Reaching the market place, I saw that on the south side of
the place, all the houses were burned to the ground. On the east side too, all the houses,
except one long brick building which housed a bakery shop, a saloon, a food-store and four
apartment dwellings, were razed. On the north side, three houses, extending from the
northwest corner were in flames.
There, a host of men, women and even young children were
working as a team, determined to stop further devastation. The fourth house on the north
side of the market place caught fire. A number of men stationed themselves on the sloping
roof of the adjoining fifth house. The women and children drew buckets of water from the
well in the center of the market place and carried the buckets to the fifth house and
began passing the buckets from hand to hand to those stationed on ladders leaning against
the roof, to those on the roof, and, finally, to those on the roof top. After three hours
the efforts of the team were successful.
In other places, the fire stopped naturally, having to cross
spaces that were too wide to ignite other structures. Had the fire not been stopped on the
north side of the market place, the rest of the dwellings on that side as well as all the
dwellings on the east side of Church Street would not have been spared.
Nearly half of the town was destroyed by the fire.
Many children whose homes where destroyed were brought to
our house to spend the night All the beds were turned over to the elderly women and the
sick. Together with some other children, I slept on the floor of the dining room. More
children slept on the floor of the drawing room. Most of the men were up all night,
putting, out as much of the still-burning debris as they could.
During the night, an emergency conference was held in Rabbi
Akiba's [Goldberg] house. According to established custom, only the recognized leaders of the
Jewish community were invited to attend. The "shamos" (sexton) called at the
house to inquire whether Father had returned home. When he finally did, he immediately
hurried over to the Rabbi's house.
The following morning, a meeting of all the Jewish
residents was held at the synagogue. As usual, only married males participated in the
meeting. The losses were serious. The insurance coverage was low.
At the meeting, an appeal was made to find
accommodations for the families that had become homeless and for funds for the destitute. Many hands were
raised; pledges of donations were made and offers to share dwellings with the less
fortunate. As the meeting continued, two out-of-town men walked into the synagogue,
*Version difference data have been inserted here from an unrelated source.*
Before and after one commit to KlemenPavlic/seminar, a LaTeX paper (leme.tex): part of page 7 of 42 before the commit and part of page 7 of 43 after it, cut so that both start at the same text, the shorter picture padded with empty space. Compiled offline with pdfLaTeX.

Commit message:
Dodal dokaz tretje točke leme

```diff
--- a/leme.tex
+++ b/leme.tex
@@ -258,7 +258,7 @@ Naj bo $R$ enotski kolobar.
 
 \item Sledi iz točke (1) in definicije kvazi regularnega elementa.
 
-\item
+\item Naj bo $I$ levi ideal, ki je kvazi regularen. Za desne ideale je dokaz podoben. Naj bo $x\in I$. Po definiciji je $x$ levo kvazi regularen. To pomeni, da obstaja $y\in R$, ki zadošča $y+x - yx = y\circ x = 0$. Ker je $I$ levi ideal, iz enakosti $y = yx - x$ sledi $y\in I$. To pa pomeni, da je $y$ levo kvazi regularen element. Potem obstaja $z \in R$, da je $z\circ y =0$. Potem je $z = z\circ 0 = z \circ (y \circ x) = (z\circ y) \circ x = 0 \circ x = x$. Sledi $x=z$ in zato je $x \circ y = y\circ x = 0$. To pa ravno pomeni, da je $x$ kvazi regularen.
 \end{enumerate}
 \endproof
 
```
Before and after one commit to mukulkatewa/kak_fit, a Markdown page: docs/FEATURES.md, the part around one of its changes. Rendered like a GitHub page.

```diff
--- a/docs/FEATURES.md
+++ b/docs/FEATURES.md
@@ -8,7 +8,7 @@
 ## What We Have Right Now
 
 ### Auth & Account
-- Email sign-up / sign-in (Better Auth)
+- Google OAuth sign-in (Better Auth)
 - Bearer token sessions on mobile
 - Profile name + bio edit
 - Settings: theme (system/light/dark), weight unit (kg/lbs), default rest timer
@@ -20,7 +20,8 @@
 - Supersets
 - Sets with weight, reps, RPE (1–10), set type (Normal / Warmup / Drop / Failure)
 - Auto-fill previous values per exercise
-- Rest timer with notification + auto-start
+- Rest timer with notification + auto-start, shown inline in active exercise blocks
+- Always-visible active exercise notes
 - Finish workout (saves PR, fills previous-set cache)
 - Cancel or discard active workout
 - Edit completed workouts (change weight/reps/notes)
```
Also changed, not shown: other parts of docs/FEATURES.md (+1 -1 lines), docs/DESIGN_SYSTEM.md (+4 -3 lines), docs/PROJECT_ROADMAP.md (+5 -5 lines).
straight over to the Rabbi. They shook hands with him and said something to him quietly.
Smiling, the Rabbi announced that the two gentlemen were from Szczuczyn and that they had
come as a committee from their town's Jewish community, bringing with them a
wagon-load of fresh breed, to be distributed among the needy.
Later that same day, two more wagon-loads of bread, from
Jewish communities from still other towns, reached Radzilowo. A hasty meeting, called
together by the Rabbi, decided to donate one wagon-load to the Catholic Priest, for
distribution among the non-Jewish victims of the devastation.
The Priest met the small committee of Jews that presented
him with the wagon-load of bread with a broad smile. He thanked them profusely and praised
their thoughtfulness for the plight of their Christian fellow-sufferers. And, during the
months that followed, it seemed that, whenever Jew and non-Jew met, their greetings were
more cordial than ever before.